To emphasize that the initiative came from the scientists and technical ex­perts themselves and from those with a direct interest in furthering interna­tional collaboration, the founding fathers of COST opted for a flexible and pragmatic approach. COST activities have in the past paved the way for com­munity activities, and its flexibility allows COST actions to be used as a test­ing and exploratory field for emerging topics.

The member countries participate on an “a la carte” principle, and activi­ties are launched using a “bottom-up” approach. One of its main features is its built-in flexibility. This concept clearly meets a growing demand, and in addition, it complements the community programs.

COST has a geographical scope beyond the EU, and most of the Central and Eastern European countries are members. COST also welcomes the par­ticipation of interested institutions from non-COST-member states without any geographical restriction.

COST has developed into one of the largest frameworks for research co­operation in Europe and is a valuable mechanism for coordinating national re­search activities in Europe. Today it has almost 200 actions and involves nearly 30,000 scientists from 32 European member countries and more than 50 participating institutions from 11 nonmember countries.

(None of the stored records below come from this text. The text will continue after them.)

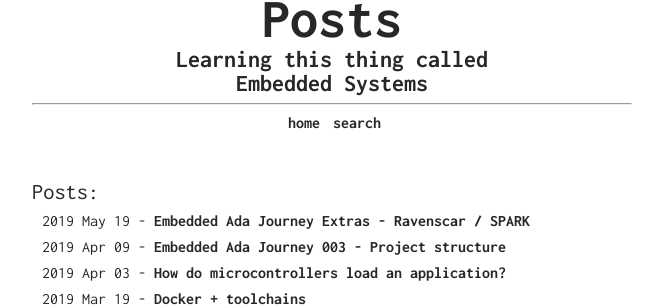
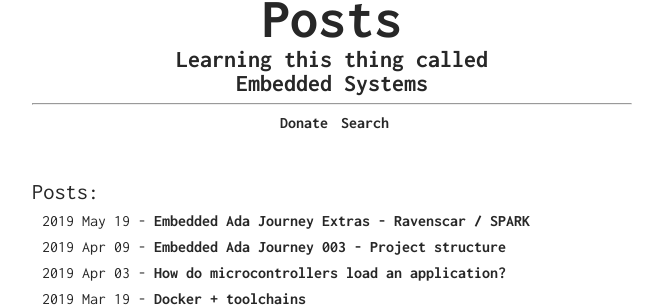
Before and after one commit to daleonpz/baremetallics, a Jekyll site: the page built from programming/index.html, in a window 1280 px wide. Shown: the part 122-429 px from the top of the page, without its empty margins (308-971 px from the left). Built offline with Jekyll 4.4.1, drawn with Linux system fonts in a browser that asks for light colours.

Commit message:
add donate

```diff
--- a/_data/navigation.yml
+++ b/_data/navigation.yml
@@ -1,5 +1,5 @@
-- title: home
-  url: /
+- title: Donate
+  url: https://www.patreon.com/baremetallics
 
-- title: search
+- title: Search
   url: /search
```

Among these is COST Action G3 on industrial ventilation. This action was launched in 1996 and comprises to date more than 60 experts from four­teen COST countries and from institutions of four nonmember countries. Its main objective, as stipulated in the Memorandum of Understanding of the ac­tion, is to “produce a basis for a Design Guidebook by a multidisciplinary ap­proach based on gathering the expert knowledge which exists internationally, further developing it and making it available for the designers.”

Posted in INDUSTRIAL VENTILATION DESIGN GUIDEBOOK